The 12th hole is 409 yards of bad news up the hill. There are bunkers on each side of the fairway and a brush-filled barranca makes for a blind second shot to a tiered, sloping green. The only bailout is left, because a long bunker guards the back right.
"It can be a tricky hole," Dunnavant said. "You can take driver, depending on what tees you are hitting from, but you can definitely drive the ball into the barranca on the right. If you decide to lay up, the right side takes the most direct line even though it's a blind shot and there are bunkers over there. There is plenty of room up the left side of the hole and you have an open view of the green. It's a long green from left to right and there are two tiers, actually a big bowl in the middle, so you have to be in the right place."
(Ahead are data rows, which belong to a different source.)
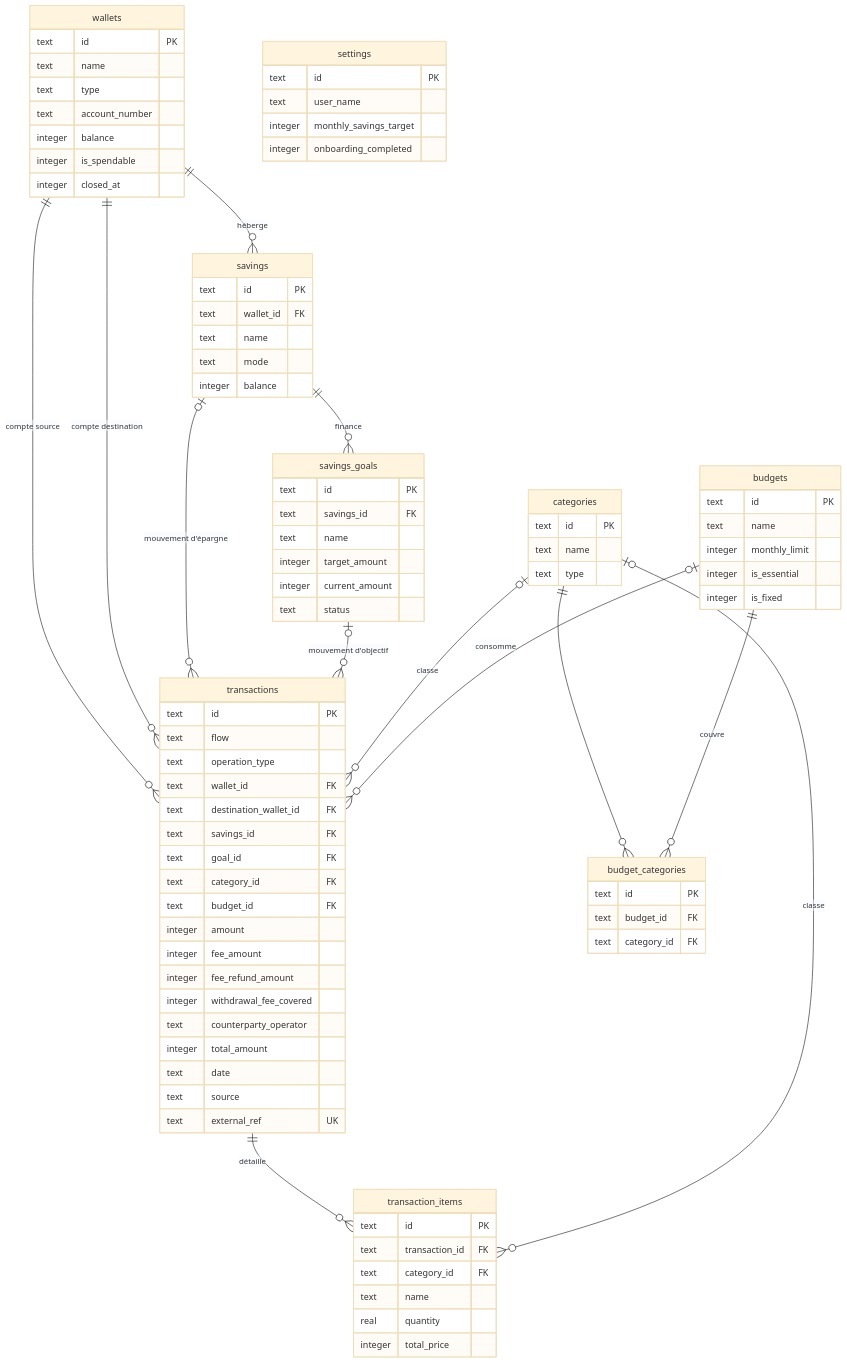
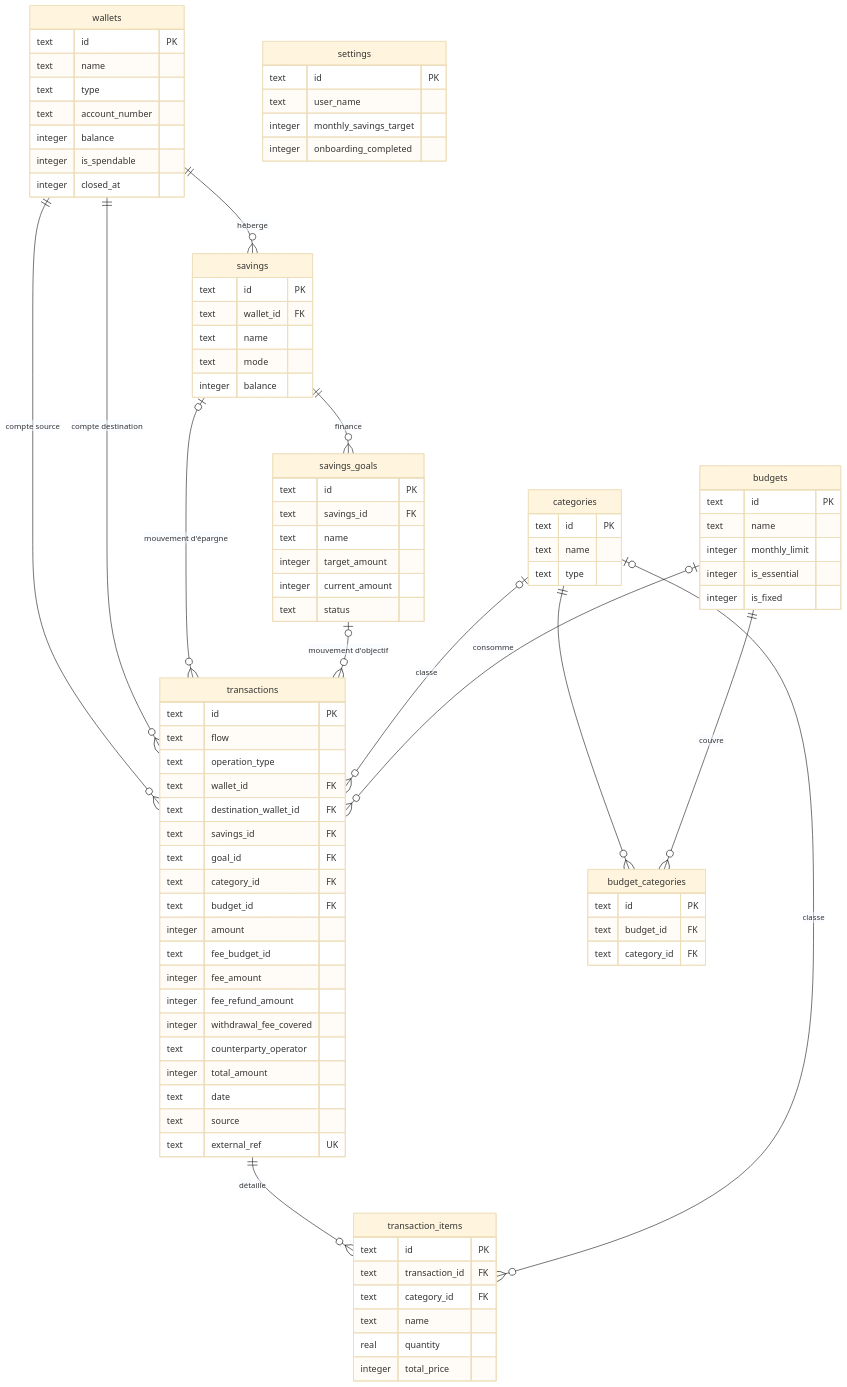
One commit to krishna2206/finance-app changed the diagram in docs/DATA_MODEL.md. Above: the diagram before and after it, drawn with Mermaid (base theme). The commit also changed other lines of this file and 13 other files, not shown here.

```diff
--- a/docs/DATA_MODEL.md
+++ b/docs/DATA_MODEL.md
@@ -80,6 +80,7 @@
         text category_id FK
         text budget_id FK
         integer amount
+        text fee_budget_id
         integer fee_amount
         integer fee_refund_amount
         integer withdrawal_fee_covered
```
Sterling Hills Golf Club has a long, strong finish with the uphill, 501-yard 16th,
the 466-yard 17th and the uphill, 523-yard 18th.
No. 17 is the toughest hole on the course, even though it plays downhill, often into the wind. A chute of trees and a narrowing fairway make accuracy a must on the tee shot, and there is a swale in the fairway about 170 yards from the green.
"You can be penalized if you hit your tee shot too far because of the gully," Dunnavant said. "You can get an uneven lie in the gully, which will make the second shot even more difficult. You want to stay from the middle to the left of the green on your approach because if your ball drifts right it can go in the bunker or down the hill."
The finishing hole is a big dogleg left par five, with a large trap and a stand of trees making it difficult to go from the green in two. There are three more bunkers waiting near the green, which measures 46 yards from back to front.
"I like that the last hole is a par five," Dunnavant said. "It makes things exciting in a tournament situation, with a chance to make a birdie or an eagle on the final hole. But if you hit your approach out to the right, you can go in the bunkers, and if you go left you have to hack it out of the trees."
On clear days, golfers are treated to a spectacular panorama. There are stunning views of the Topa Topa Mountains, snow-capped in winter, to the East from many holes. The Pacific Ocean sparkles in the sun four miles to the West, and the Channel Islands can be seen from the elevated 13th and 17th tees.
They help make for a Sterling day.
November 30, 2001